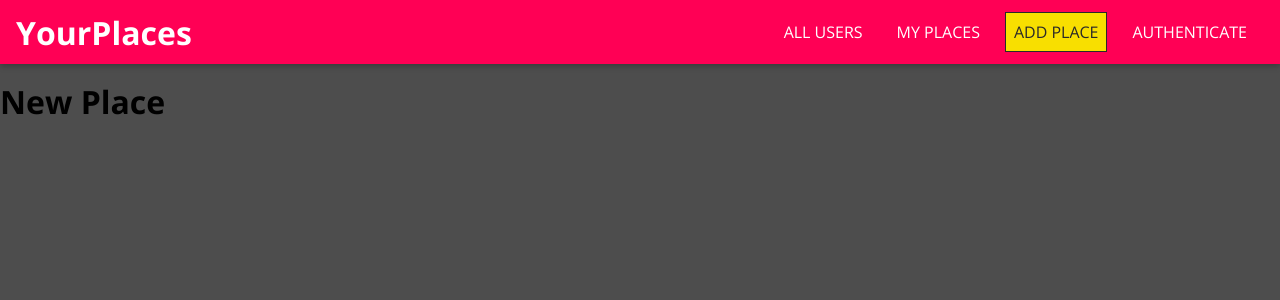
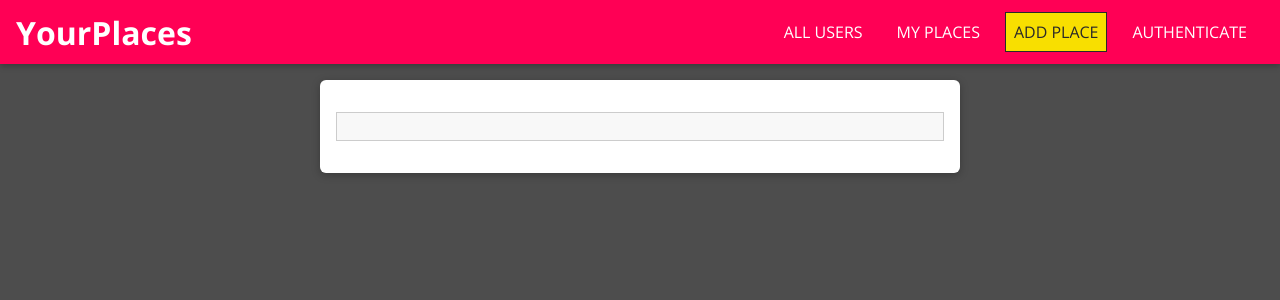
Before and after one commit to willian-pessoa/your-places-client, a React (Create React App) app: page /places/new in a window 1280 px wide. Shown: the top 300 px of the page. Built offline with nearby package versions, Linux system fonts and the light colour scheme.

Commit message:
fix double map showing

```diff
--- a/package.json
+++ b/package.json
@@ -6,6 +6,7 @@
     "@testing-library/jest-dom": "^5.16.5",
     "@testing-library/react": "^13.4.0",
     "@testing-library/user-event": "^13.5.0",
+    "ol": "^7.1.0",
     "react": "^18.2.0",
     "react-dom": "^18.2.0",
     "react-router-dom": "^6.4.3",
--- a/public/index.html
+++ b/public/index.html
@@ -22,6 +22,7 @@
       work correctly both with client-side routing and a non-root public URL.
       Learn how to configure a non-root public URL by running `npm run build`.
     -->
+
   <title>React App</title>
 </head>
 
--- a/src/places/components/PlaceItem.jsx
+++ b/src/places/components/PlaceItem.jsx
@@ -3,6 +3,7 @@ import React, { useState } from "react";
 import Button from "../../shared/components/FormElements/Button";
 import Card from "../../shared/components/UIElements/Card";
 import Modal from "../../shared/components/UIElements/Modal";
+import Map from "../../shared/components/UIElements/Map";
 
 import "./PlaceItem.scss";
 
@@ -23,7 +24,7 @@ const PlaceItem = (props) => {
         footer={<Button onClick={closeMapHandler}>CLOSE</Button>}
       >
         <div className="map-container">
-          <h2>THE MAP!</h2>
+          <Map center={props.coordinates} zoom={18}/>
         </div>
       </Modal>
       <li className="place-item">
--- a/src/places/pages/NewPlace.page.jsx
+++ b/src/places/pages/NewPlace.page.jsx
@@ -1,10 +1,14 @@
 import React from "react";
+
+import Input from "../../shared/components/FormElements/Input";
+
+import "./NewPlace.scss"
 
 const NewPlace = () => {
   return (
-    <div>
-      <h1>New Place</h1>
-    </div>
+    <form className="place-form">
+      <Input element="input" />
+    </form>
   );
 };
 
--- /dev/null
+++ b/src/places/pages/NewPlace.scss
@@ -0,0 +1,11 @@
+.place-form {
+  position: relative;
+  list-style: none;
+  margin: 0 auto;
+  padding: 1rem;
+  width: 90%;
+  max-width: 40rem;
+  box-shadow: 0 2px 8px rgba(0, 0, 0, 0.26);
+  border-radius: 6px;
+  background: white;
+}
--- /dev/null
+++ b/src/shared/components/FormElements/Input.jsx
@@ -0,0 +1,21 @@
+import React from "react";
+
+import "./Input.scss";
+
+const Input = (props) => {
+  const element =
+    props.element === "input" ? (
+      <input type={props.type} id={props.id} placeholder={props.placeholder} />
+    ) : (
+      <textarea id={props.id} rows={props.row || 3}></textarea>
+    );
+
+  return (
+    <div className={`form-control`}>
+      <label htmlFor={props.id}>{props.label}</label>
+      {element}
+    </div>
+  );
+};
+
+export default Input;
--- /dev/null
+++ b/src/shared/components/FormElements/Input.scss
@@ -0,0 +1,41 @@
+.form-control {
+  margin: 1rem 0;
+}
+
+.form-control label,
+.form-control input,
+.form-control textarea {
+  display: block;
+}
+
+.form-control label {
+  font-weight: bold;
+  margin-bottom: 0.5rem;
+}
+
+.form-control input,
+.form-control textarea {
+  width: 100%;
+  font: inherit;
+  border: 1px solid #ccc;
+  background: #f8f8f8;
+  padding: 0.15rem 0.25rem;
+}
+
+.form-control input:focus,
+.form-control textarea:focus {
+  outline: none;
+  background: #ebebeb;
+  border-color: #510077;
+}
+
+.form-control--invalid label,
+.form-control--invalid p {
+  color: red;
+}
+
+.form-control--invalid input,
+.form-control--invalid textarea {
+  border-color: red;
+  background: #ffd1d1;
+}
--- /dev/null
+++ b/src/shared/components/UIElements/Map.jsx
@@ -0,0 +1,44 @@
+import React, { useRef, useEffect } from "react";
+
+import { Map as olMap } from "ol";
+import View from "ol/View";
+import TileLayer from "ol/layer/Tile";
+import OSM from "ol/source/OSM";
+import { fromLonLat } from "ol/proj";
+
+import "./Map.scss";
+
+const Map = (props) => {
+  const ref = useRef();
+  const mapRef = useRef();
+
+  const { center, zoom } = props;
+
+  useEffect(() => {
+    if (ref.current && !mapRef.current) {
+      mapRef.current = new olMap({
+        target: ref.current,
+        layers: [
+          new TileLayer({
+            source: new OSM(),
+          }),
+        ],
+        view: new View({
+          center: fromLonLat([center.lng, center.lat]),
+          zoom: zoom,
+        }),
+      });
+    }
+  }, [center, zoom, ref, mapRef]);
+
+  return (
+    <div
+      ref={ref}
+      className={`map ${props.className}`}
+      style={props.style}
+      id="map"
+    ></div>
+  );
+};
+
+export default Map;
--- /dev/null
+++ b/src/shared/components/UIElements/Map.scss
@@ -0,0 +1,12 @@
+.map{
+  width: 100%;
+  height: 100%;
+
+  ul{
+    position: absolute;
+    bottom: 0;
+    list-style: none;
+    margin: 0;
+    padding: 0;
+  }
+}
--- a/src/shared/components/UIElements/Modal.jsx
+++ b/src/shared/components/UIElements/Modal.jsx
@@ -1,4 +1,4 @@
-import React from "react";
+import React, { useRef } from "react";
 import ReactDOM from "react-dom";
 import { CSSTransition } from "react-transition-group";
 
@@ -30,10 +30,13 @@ const ModalOverlay = (props) => {
 };
 
 const Modal = (props) => {
+  const nodeRef = useRef();
+
   return (
     <>
       {props.show && <Backdrop onClick={props.onCancel} />}
       <CSSTransition
+        nodeRef={nodeRef}
         in={props.show}
         mountOnEnter
         unmountOnExit
```
Also changed, not shown: 1 other file (tests, documents, lock files or other folders).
▬▬▬▬▬▬▬▬▬▬
# What is expected:
Without the pictures, output the full listing exactly as it stands.

# Solution to the problem:
Before and after one commit to willian-pessoa/your-places-client, a React (Create React App) app: page /places/new in a window 1280 px wide. Shown: the top 300 px of the page. Built offline with nearby package versions, Linux system fonts and the light colour scheme.

Commit message:
fix double map showing

```diff
--- a/package.json
+++ b/package.json
@@ -6,6 +6,7 @@
     "@testing-library/jest-dom": "^5.16.5",
     "@testing-library/react": "^13.4.0",
     "@testing-library/user-event": "^13.5.0",
+    "ol": "^7.1.0",
     "react": "^18.2.0",
     "react-dom": "^18.2.0",
     "react-router-dom": "^6.4.3",
--- a/public/index.html
+++ b/public/index.html
@@ -22,6 +22,7 @@
       work correctly both with client-side routing and a non-root public URL.
       Learn how to configure a non-root public URL by running `npm run build`.
     -->
+
   <title>React App</title>
 </head>
 
--- a/src/places/components/PlaceItem.jsx
+++ b/src/places/components/PlaceItem.jsx
@@ -3,6 +3,7 @@ import React, { useState } from "react";
 import Button from "../../shared/components/FormElements/Button";
 import Card from "../../shared/components/UIElements/Card";
 import Modal from "../../shared/components/UIElements/Modal";
+import Map from "../../shared/components/UIElements/Map";
 
 import "./PlaceItem.scss";
 
@@ -23,7 +24,7 @@ const PlaceItem = (props) => {
         footer={<Button onClick={closeMapHandler}>CLOSE</Button>}
       >
         <div className="map-container">
-          <h2>THE MAP!</h2>
+          <Map center={props.coordinates} zoom={18}/>
         </div>
       </Modal>
       <li className="place-item">
--- a/src/places/pages/NewPlace.page.jsx
+++ b/src/places/pages/NewPlace.page.jsx
@@ -1,10 +1,14 @@
 import React from "react";
+
+import Input from "../../shared/components/FormElements/Input";
+
+import "./NewPlace.scss"
 
 const NewPlace = () => {
   return (
-    <div>
-      <h1>New Place</h1>
-    </div>
+    <form className="place-form">
+      <Input element="input" />
+    </form>
   );
 };
 
--- /dev/null
+++ b/src/places/pages/NewPlace.scss
@@ -0,0 +1,11 @@
+.place-form {
+  position: relative;
+  list-style: none;
+  margin: 0 auto;
+  padding: 1rem;
+  width: 90%;
+  max-width: 40rem;
+  box-shadow: 0 2px 8px rgba(0, 0, 0, 0.26);
+  border-radius: 6px;
+  background: white;
+}
--- /dev/null
+++ b/src/shared/components/FormElements/Input.jsx
@@ -0,0 +1,21 @@
+import React from "react";
+
+import "./Input.scss";
+
+const Input = (props) => {
+  const element =
+    props.element === "input" ? (
+      <input type={props.type} id={props.id} placeholder={props.placeholder} />
+    ) : (
+      <textarea id={props.id} rows={props.row || 3}></textarea>
+    );
+
+  return (
+    <div className={`form-control`}>
+      <label htmlFor={props.id}>{props.label}</label>
+      {element}
+    </div>
+  );
+};
+
+export default Input;
--- /dev/null
+++ b/src/shared/components/FormElements/Input.scss
@@ -0,0 +1,41 @@
+.form-control {
+  margin: 1rem 0;
+}
+
+.form-control label,
+.form-control input,
+.form-control textarea {
+  display: block;
+}
+
+.form-control label {
+  font-weight: bold;
+  margin-bottom: 0.5rem;
+}
+
+.form-control input,
+.form-control textarea {
+  width: 100%;
+  font: inherit;
+  border: 1px solid #ccc;
+  background: #f8f8f8;
+  padding: 0.15rem 0.25rem;
+}
+
+.form-control input:focus,
+.form-control textarea:focus {
+  outline: none;
+  background: #ebebeb;
+  border-color: #510077;
+}
+
+.form-control--invalid label,
+.form-control--invalid p {
+  color: red;
+}
+
+.form-control--invalid input,
+.form-control--invalid textarea {
+  border-color: red;
+  background: #ffd1d1;
+}
--- /dev/null
+++ b/src/shared/components/UIElements/Map.jsx
@@ -0,0 +1,44 @@
+import React, { useRef, useEffect } from "react";
+
+import { Map as olMap } from "ol";
+import View from "ol/View";
+import TileLayer from "ol/layer/Tile";
+import OSM from "ol/source/OSM";
+import { fromLonLat } from "ol/proj";
+
+import "./Map.scss";
+
+const Map = (props) => {
+  const ref = useRef();
+  const mapRef = useRef();
+
+  const { center, zoom } = props;
+
+  useEffect(() => {
+    if (ref.current && !mapRef.current) {
+      mapRef.current = new olMap({
+        target: ref.current,
+        layers: [
+          new TileLayer({
+            source: new OSM(),
+          }),
+        ],
+        view: new View({
+          center: fromLonLat([center.lng, center.lat]),
+          zoom: zoom,
+        }),
+      });
+    }
+  }, [center, zoom, ref, mapRef]);
+
+  return (
+    <div
+      ref={ref}
+      className={`map ${props.className}`}
+      style={props.style}
+      id="map"
+    ></div>
+  );
+};
+
+export default Map;
--- /dev/null
+++ b/src/shared/components/UIElements/Map.scss
@@ -0,0 +1,12 @@
+.map{
+  width: 100%;
+  height: 100%;
+
+  ul{
+    position: absolute;
+    bottom: 0;
+    list-style: none;
+    margin: 0;
+    padding: 0;
+  }
+}
--- a/src/shared/components/UIElements/Modal.jsx
+++ b/src/shared/components/UIElements/Modal.jsx
@@ -1,4 +1,4 @@
-import React from "react";
+import React, { useRef } from "react";
 import ReactDOM from "react-dom";
 import { CSSTransition } from "react-transition-group";
 
@@ -30,10 +30,13 @@ const ModalOverlay = (props) => {
 };
 
 const Modal = (props) => {
+  const nodeRef = useRef();
+
   return (
     <>
       {props.show && <Backdrop onClick={props.onCancel} />}
       <CSSTransition
+        nodeRef={nodeRef}
         in={props.show}
         mountOnEnter
         unmountOnExit
```
Also changed, not shown: 1 other file (tests, documents, lock files or other folders).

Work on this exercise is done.